§ **WORK INSTRUCTIONS**: Report every line below that has the string "Tentang" in it.

***** RECORDS *****

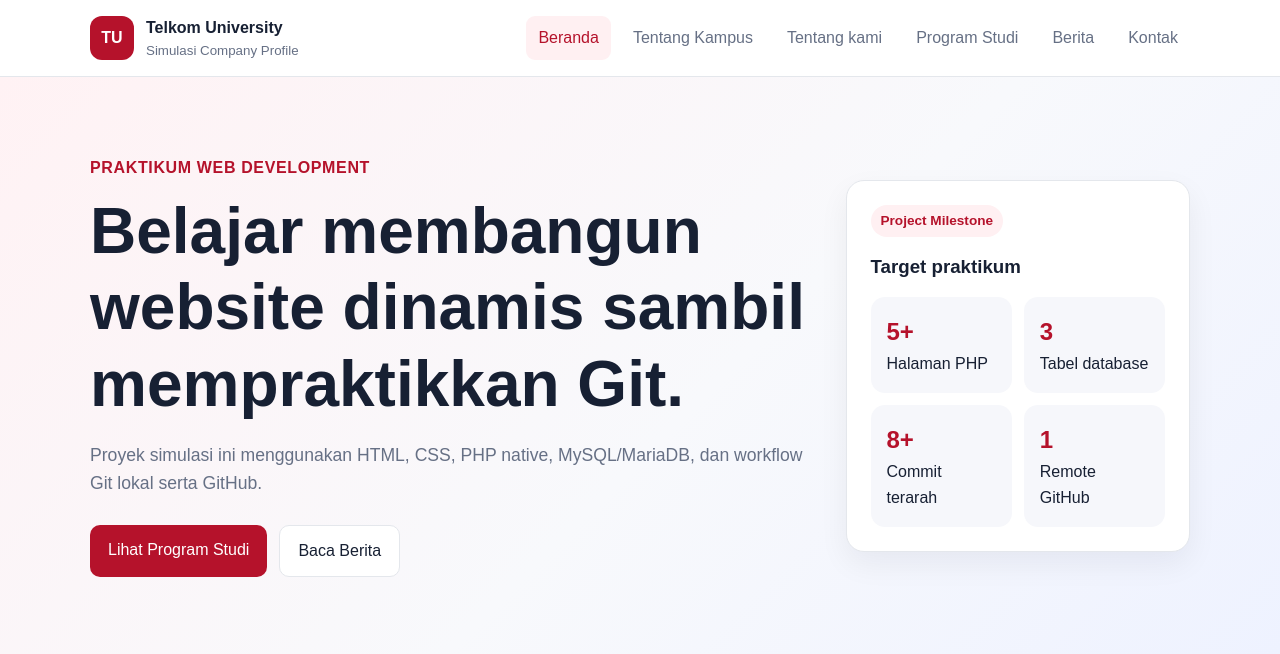
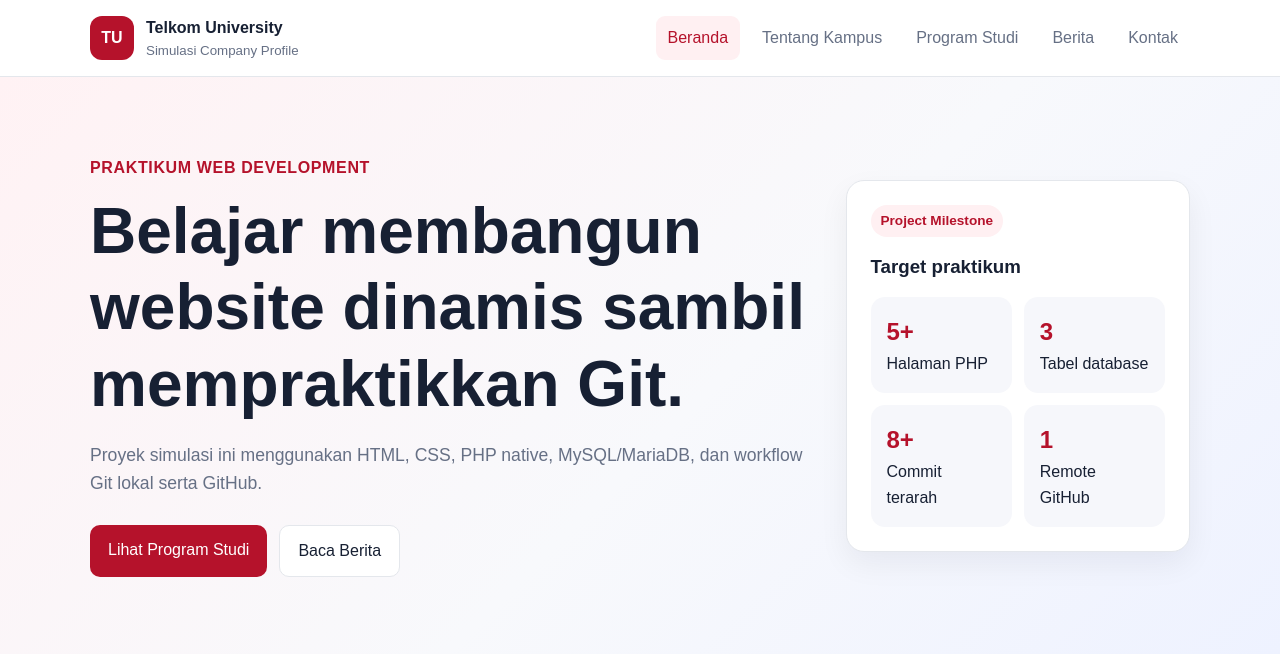
Before and after one commit to Jessen2509C/TelkomUniversityCompanyProfile, a PHP site: page /index.php in a window 1280 px wide. Shown: the top 654 px of the page. Run offline with PHP 8.4, Linux system fonts and the light colour scheme; data comes from the database, SQL or seed files in the repository.

Commit message:
fix: hapus Tentang Kami pada navbar

```diff
--- a/includes/header.php
+++ b/includes/header.php
@@ -23,7 +23,6 @@ $currentPage = basename($_SERVER['PHP_SELF']);
  <nav class="main-nav" aria-label="Navigasi utama">
  <a class="<?= $currentPage === 'index.php' ? 'active' : '' ?>" href="index.php">Beranda</a>
  <a class="<?= $currentPage === 'profile.php' ? 'active' : '' ?>" href="profile.php">Tentang Kampus</a>
- <a class="<?= $currentPage === 'profile.php' ? 'active' : '' ?>" href="profile.php">Tentang kami</a>
  <a class="<?= $currentPage === 'programs.php' ? 'active' : '' ?>" href="programs.php">Program Studi</a>
  <a class="<?= in_array($currentPage, ['news.php', 'news_detail.php']) ? 'active' : '' ?>" href="news.php">Berita</a>
  <a class="<?= $currentPage === 'contact.php' ? 'active' : '' ?>" href="contact.php">Kontak</a>
```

*****

§ **REPLY TO THE TASK**:
fix: hapus Tentang Kami pada navbar
  <a class="<?= $currentPage === 'profile.php' ? 'active' : '' ?>" href="profile.php">Tentang Kampus</a>
- <a class="<?= $currentPage === 'profile.php' ? 'active' : '' ?>" href="profile.php">Tentang kami</a>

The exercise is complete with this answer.